If you have diabetes, protecting your eyes should be uppermost in your mind, and you should make sure to schedule regular eye exams with your ophthalmologist. People with diabetes are at risk for a number of serious eye problems, such as diabetic retinopathy and glaucoma. Understanding how diabetes can affect your vision is therefore vital to safeguarding the health of your eyes.
What is Diabetes?
Diabetes is the result of the body’s inability to produce sufficient amounts of insulin, or use it efficiently. Insulin is a hormone that plays a key role in the body’s ability to metabolize certain foods, particularly sugar and carbohydrates.
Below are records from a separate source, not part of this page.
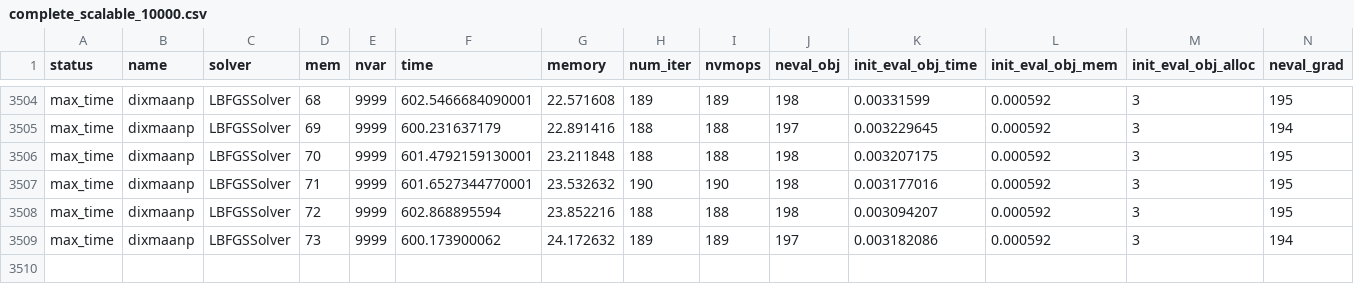
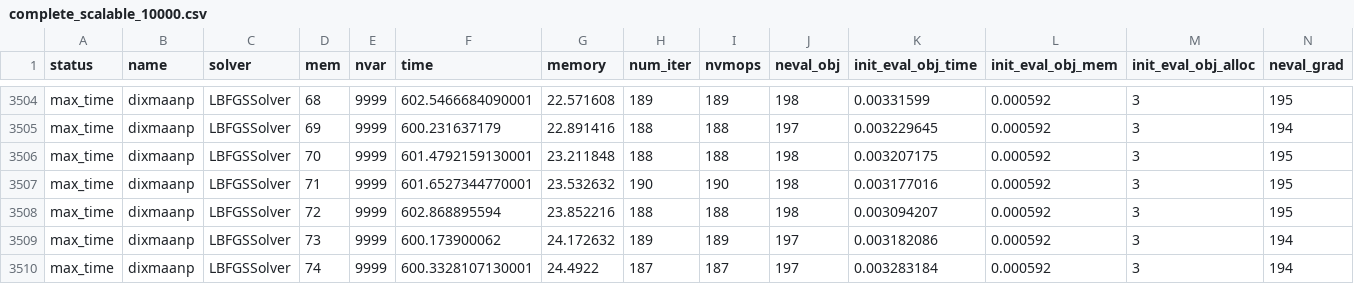
Before and after one commit to nishanmudalige/OptimizationParameterTuning, a CSV file: Julia Notebook/results/complete_scalable_10000.csv, drawn as a sheet; only a part is shown, gaps mark what is left out; rows hold the shown columns only; the diff names each change by its address in the sheet, - before the commit and + after, or states it on an @@ line.

```diff
--- a/Julia Notebook/results/complete_scalable_10000.csv
+++ b/Julia Notebook/results/complete_scalable_10000.csv
+row 3510: max_time | dixmaanp | LBFGSSolver | 74 | 9999 | 600.3328107130001 | 24.4922 | 187 | 187 | 197 | 0.003283184 | 0.000592 | 3 | 194
```
Also changed, not shown: 1 other file.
When insulin levels are unstable, blood glucose is high, and this gives rise to diabetes.
How diabetes can affect your vision
Diabetes can damage the blood vessels that support the retina, leading to diabetic retinopathy. This is the most common eye disease attributed to diabetes. The presence of diabetes can result in the inflammation or leakage of the blood vessels. If this condition is not treated it can cause vision loss (learn more).
Glaucoma and cataracts can also be caused by diabetes. Glaucoma results from a build-up of pressure in the eye, due to the inadequate drainage of fluid. This can end up damaging the optic nerve. People with diabetes often develop open angle glaucoma.
Although cataracts are common among the over 60 population, people with diabetes often develop the condition at a much younger age. A cataract is a clouding of the lens of the eye, which leads to diminished vision. It very often requires surgery to replace the affected lens with an intraocular lens implant or IOL.
Contact the Center for Ophthalmology and Laser Surgery, Lighthouse Point, FL, to learn more about how diabetes can affect your vision. Why not give them a call today at 954-786-5353, and schedule an appointment with Dr. Michael Loeffler.